> **Work task**:
Report every line of the records that includes the word "html".

> **Information provided**:
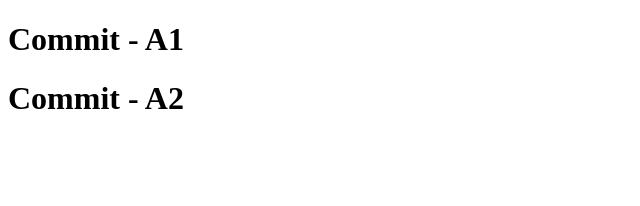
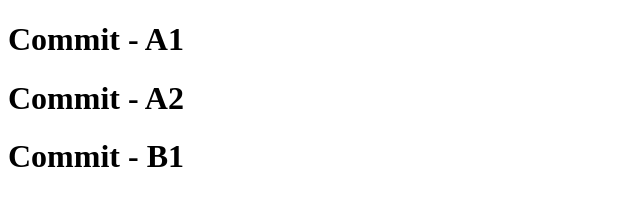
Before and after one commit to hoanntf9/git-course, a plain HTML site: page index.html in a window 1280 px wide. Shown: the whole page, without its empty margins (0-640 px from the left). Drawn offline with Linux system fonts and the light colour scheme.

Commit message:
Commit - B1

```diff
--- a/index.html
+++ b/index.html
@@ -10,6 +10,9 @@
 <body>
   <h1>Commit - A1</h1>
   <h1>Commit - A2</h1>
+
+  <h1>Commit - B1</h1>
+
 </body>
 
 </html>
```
---
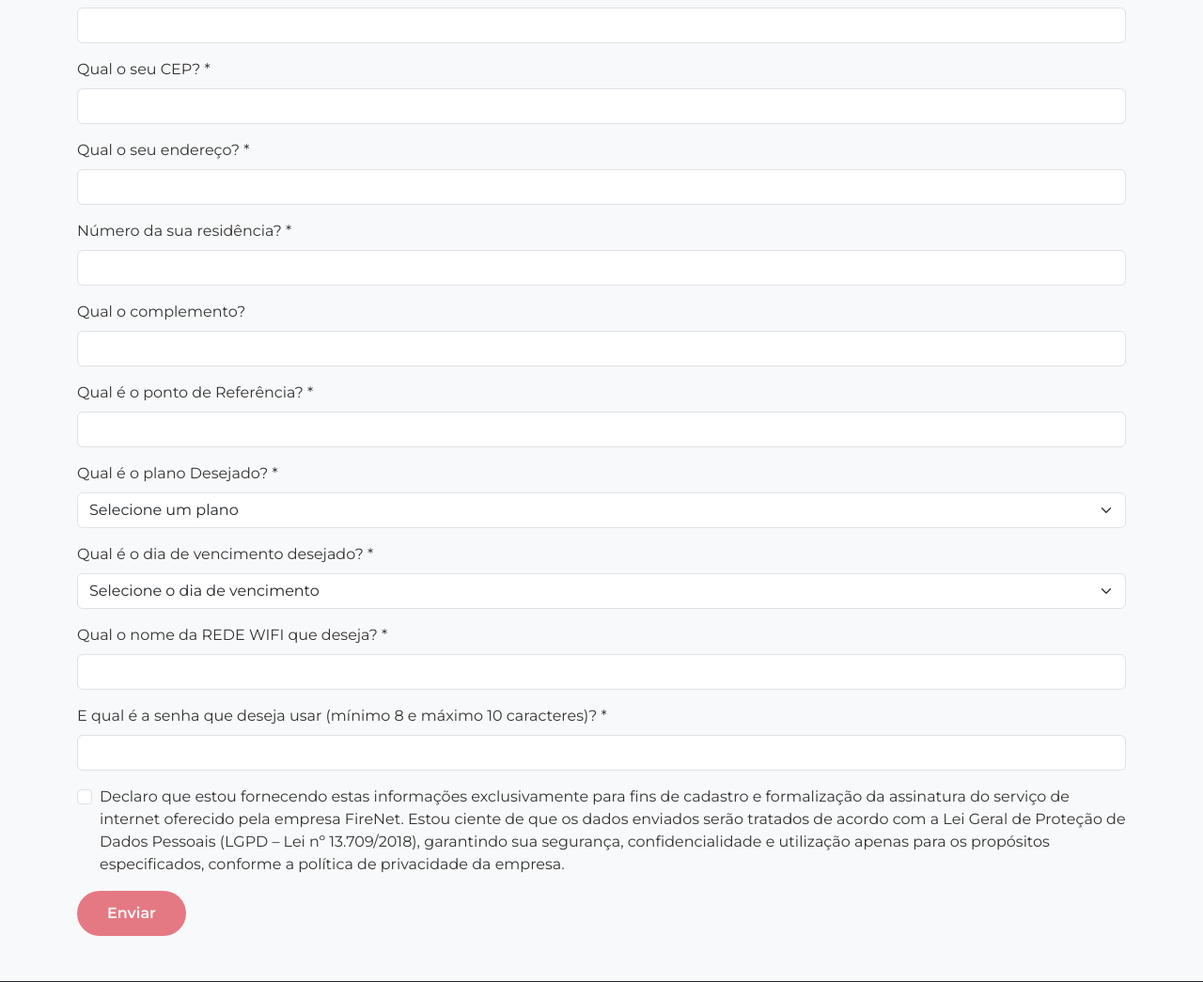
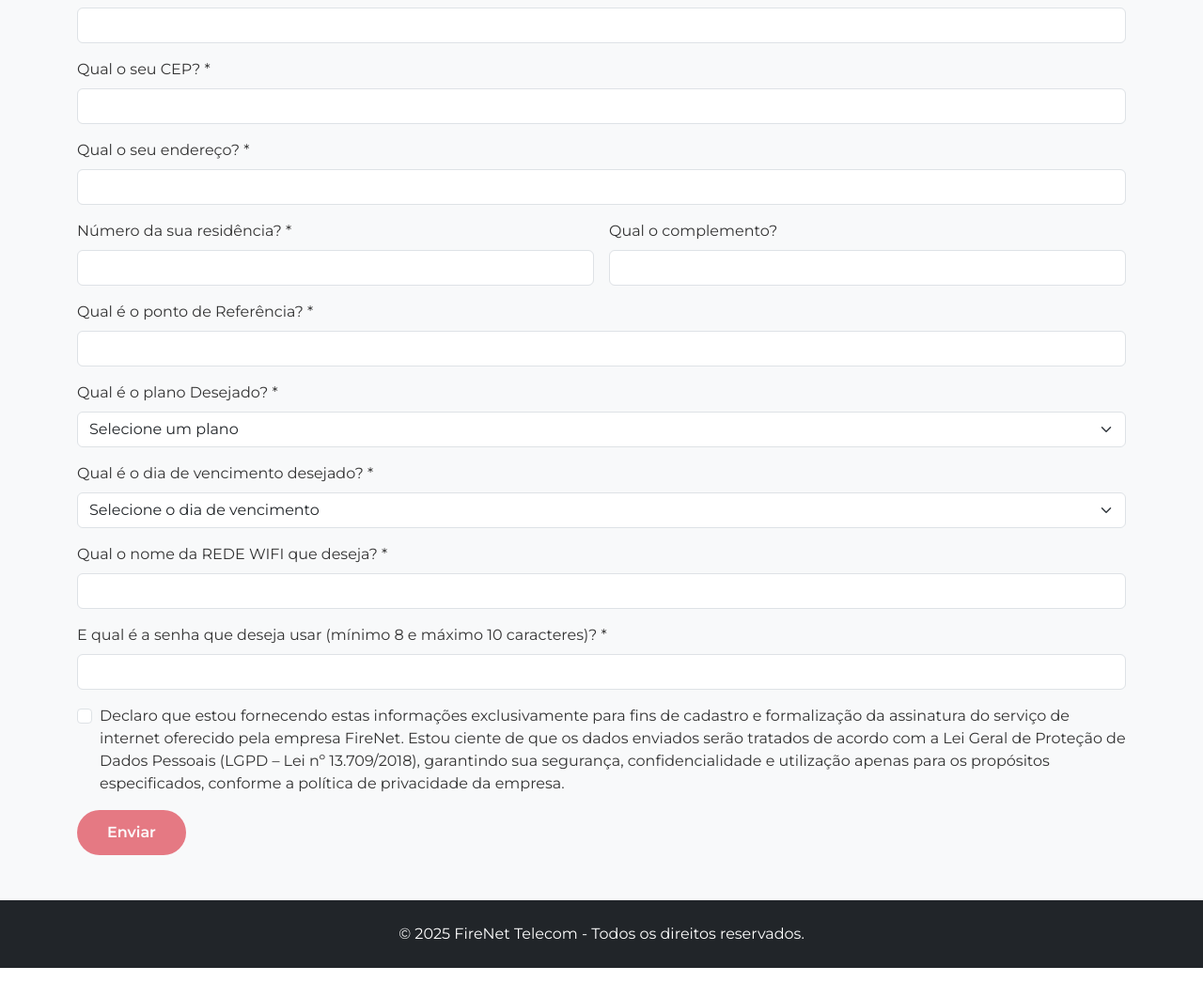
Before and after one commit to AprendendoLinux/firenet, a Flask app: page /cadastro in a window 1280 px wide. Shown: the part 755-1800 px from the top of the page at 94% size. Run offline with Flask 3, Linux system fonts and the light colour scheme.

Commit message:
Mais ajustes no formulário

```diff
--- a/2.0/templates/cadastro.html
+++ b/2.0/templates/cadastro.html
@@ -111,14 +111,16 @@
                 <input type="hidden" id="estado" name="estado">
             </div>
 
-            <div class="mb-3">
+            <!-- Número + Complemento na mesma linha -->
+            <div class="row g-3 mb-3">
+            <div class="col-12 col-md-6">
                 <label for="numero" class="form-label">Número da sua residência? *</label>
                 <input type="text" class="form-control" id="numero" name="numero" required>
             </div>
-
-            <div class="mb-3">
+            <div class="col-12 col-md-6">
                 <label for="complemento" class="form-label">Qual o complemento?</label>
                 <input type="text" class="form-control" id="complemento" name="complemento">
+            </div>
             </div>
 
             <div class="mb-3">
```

> **Output of the exercise**:
Before and after one commit to hoanntf9/git-course, a plain HTML site: page index.html in a window 1280 px wide. Shown: the whole page, without its empty margins (0-640 px from the left). Drawn offline with Linux system fonts and the light colour scheme.
--- a/index.html
+++ b/index.html
 </html>
--- a/2.0/templates/cadastro.html
+++ b/2.0/templates/cadastro.html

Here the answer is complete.